  • ninjaquick - Monday, June 24, 2013 - link

    Well, heat is measured in energy (J/W/etc). So an 84W CPU, regardless of lithography, is going to output 84W of heat. The problem is how fast that heat can be transferred from the die to the cooling device. A cooler capable of dissipating 100 or even 200 Watts is going to be limited by the thermal interface between the die and the shield. An 84W CPU can be stuck behind a thermal interface that can maybe yield 50W just because there is so little surface to transfer the heat. Plus, the surface of the die is so small that all active transistors are very close, so there are no heat dead-zones.

    The only way to cool a Haswell, or even Ivy Bridge (in comparison to SB), is to invert the thermal balance by a large enough measure that it accelerates the heat dissipation (or increase the cooling potential of the interface) by basically increasing the difference in 'heat' between the interface and the die surface. This means 'dropping' the temperature (measured 'heat') as far down as possible, or chilling the surface.

    The other limitation at that point is the specific heat of the thermal interface, or how much energy can be transferred to it per source Joule (or Watt).
  • wumpus - Wednesday, June 19, 2013 - link

    Oddly enough, expect this to be true of Broadwell (higher temps for the same TDP). A smaller chip (all things being equal) will get hotter a higher temp. Haswell is noticeably larger than Ivy. Reply
  • Arbie - Wednesday, June 19, 2013 - link

    I agree. People constantly confuse the temperature of a component with the power it's dissipating. The two are related, but via the thermal resistance of source to ambient. You can't leave that out and expect to make any sense.

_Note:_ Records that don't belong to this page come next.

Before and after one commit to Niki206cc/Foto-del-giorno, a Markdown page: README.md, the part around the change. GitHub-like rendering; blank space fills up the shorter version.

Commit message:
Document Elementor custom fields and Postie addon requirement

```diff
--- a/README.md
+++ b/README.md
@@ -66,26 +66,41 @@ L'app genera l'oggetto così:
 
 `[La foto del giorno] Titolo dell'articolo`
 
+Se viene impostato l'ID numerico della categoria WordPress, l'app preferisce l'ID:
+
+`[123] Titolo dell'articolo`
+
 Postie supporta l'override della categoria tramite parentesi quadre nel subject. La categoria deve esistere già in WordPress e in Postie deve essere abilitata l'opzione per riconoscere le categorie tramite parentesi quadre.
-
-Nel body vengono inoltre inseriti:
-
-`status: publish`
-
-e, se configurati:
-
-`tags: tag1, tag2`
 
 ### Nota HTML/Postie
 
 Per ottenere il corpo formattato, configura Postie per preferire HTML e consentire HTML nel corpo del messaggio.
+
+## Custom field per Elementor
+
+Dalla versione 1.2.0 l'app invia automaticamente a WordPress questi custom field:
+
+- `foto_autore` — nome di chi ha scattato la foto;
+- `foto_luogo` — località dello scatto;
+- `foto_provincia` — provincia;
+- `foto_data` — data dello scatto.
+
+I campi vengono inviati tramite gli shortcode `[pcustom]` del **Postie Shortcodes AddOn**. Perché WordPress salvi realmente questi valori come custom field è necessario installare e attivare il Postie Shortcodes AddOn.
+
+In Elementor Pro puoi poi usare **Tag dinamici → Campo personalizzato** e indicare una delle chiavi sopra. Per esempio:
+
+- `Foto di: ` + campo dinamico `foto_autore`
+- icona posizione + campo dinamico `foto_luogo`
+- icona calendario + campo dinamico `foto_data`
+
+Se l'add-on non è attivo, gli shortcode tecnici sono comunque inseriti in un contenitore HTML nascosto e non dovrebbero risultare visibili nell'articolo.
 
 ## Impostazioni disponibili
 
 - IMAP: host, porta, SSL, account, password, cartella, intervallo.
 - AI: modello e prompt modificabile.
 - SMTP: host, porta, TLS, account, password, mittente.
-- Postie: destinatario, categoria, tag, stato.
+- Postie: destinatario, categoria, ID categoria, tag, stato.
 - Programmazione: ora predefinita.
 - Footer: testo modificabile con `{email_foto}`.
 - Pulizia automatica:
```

    FWIW, I am very pleased with the power aspects of my mATX i5-4670K build. Even with a good graphics board (GTX 650i 2GB) the system idles at 39W! Overclocked from 3.4 to 3.8GHz it idles at 47W. Haswell / Panther Point really is efficient! The system it replaced idled at 175W and had half the performance. This makes a huge difference in my computer room.

    Getting back to temperatures, Haswell does overheat more easily than its larger and better-packaged forebears. The stock cooler is well-chosen and can handle all four cores loaded without too much noise. But the 12% OC creates so much more heat in the die that the fan max'd out with temperatures still climbing towards 90C.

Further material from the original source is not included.